(Code change snippets)

•••

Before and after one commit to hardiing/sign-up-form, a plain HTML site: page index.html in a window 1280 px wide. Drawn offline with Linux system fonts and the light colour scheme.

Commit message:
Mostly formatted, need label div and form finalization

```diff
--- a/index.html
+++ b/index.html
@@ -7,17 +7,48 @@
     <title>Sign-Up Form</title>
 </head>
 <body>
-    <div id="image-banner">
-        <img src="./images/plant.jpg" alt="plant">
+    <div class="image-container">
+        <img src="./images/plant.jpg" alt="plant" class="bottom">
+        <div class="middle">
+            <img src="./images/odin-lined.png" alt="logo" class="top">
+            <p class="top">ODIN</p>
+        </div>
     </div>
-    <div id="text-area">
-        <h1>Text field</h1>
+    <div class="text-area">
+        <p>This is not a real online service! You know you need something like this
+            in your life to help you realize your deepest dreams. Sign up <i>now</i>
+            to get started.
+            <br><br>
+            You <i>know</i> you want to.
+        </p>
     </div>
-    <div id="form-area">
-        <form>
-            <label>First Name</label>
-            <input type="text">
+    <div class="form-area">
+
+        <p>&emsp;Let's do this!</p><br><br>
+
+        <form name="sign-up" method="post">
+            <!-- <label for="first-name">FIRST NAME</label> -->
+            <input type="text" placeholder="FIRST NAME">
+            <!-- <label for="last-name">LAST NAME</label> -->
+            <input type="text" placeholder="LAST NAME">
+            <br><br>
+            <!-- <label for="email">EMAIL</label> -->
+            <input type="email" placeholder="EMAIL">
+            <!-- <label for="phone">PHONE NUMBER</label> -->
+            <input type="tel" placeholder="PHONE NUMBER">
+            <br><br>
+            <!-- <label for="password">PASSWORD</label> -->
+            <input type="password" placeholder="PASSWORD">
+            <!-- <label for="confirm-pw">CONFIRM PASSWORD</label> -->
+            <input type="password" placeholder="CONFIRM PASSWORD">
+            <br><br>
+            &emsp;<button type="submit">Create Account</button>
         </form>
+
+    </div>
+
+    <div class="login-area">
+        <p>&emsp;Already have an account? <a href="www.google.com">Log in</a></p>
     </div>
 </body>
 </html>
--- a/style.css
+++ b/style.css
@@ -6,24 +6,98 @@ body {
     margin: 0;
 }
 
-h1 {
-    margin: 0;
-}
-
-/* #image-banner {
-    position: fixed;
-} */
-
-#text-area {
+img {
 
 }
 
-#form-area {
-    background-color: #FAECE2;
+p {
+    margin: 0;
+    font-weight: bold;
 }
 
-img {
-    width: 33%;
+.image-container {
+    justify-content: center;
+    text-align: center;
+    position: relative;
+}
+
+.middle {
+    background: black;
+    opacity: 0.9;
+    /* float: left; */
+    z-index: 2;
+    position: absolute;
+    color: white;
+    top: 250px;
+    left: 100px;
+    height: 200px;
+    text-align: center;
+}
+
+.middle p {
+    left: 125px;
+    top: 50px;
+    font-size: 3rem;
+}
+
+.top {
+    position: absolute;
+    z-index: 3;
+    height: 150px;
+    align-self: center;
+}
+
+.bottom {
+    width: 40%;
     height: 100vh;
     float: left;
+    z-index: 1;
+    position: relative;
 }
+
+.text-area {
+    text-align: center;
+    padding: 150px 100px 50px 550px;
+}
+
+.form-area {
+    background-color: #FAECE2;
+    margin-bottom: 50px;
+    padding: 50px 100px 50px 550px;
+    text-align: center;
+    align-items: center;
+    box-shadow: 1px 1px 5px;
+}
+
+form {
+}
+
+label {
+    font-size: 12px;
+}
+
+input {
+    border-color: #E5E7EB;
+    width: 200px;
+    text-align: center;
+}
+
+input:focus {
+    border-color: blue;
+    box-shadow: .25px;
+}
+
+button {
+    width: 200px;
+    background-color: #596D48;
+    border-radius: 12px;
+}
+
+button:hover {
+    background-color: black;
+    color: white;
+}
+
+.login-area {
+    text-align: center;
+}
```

•••

| What you are asked to do |
The lines you need are those with the word "input"; list them from the entries.

| Your response |
-            <input type="text">
+            <input type="text" placeholder="FIRST NAME">
+            <input type="text" placeholder="LAST NAME">
+            <input type="email" placeholder="EMAIL">
+            <input type="tel" placeholder="PHONE NUMBER">
+            <input type="password" placeholder="PASSWORD">
+            <input type="password" placeholder="CONFIRM PASSWORD">
+input {
+input:focus {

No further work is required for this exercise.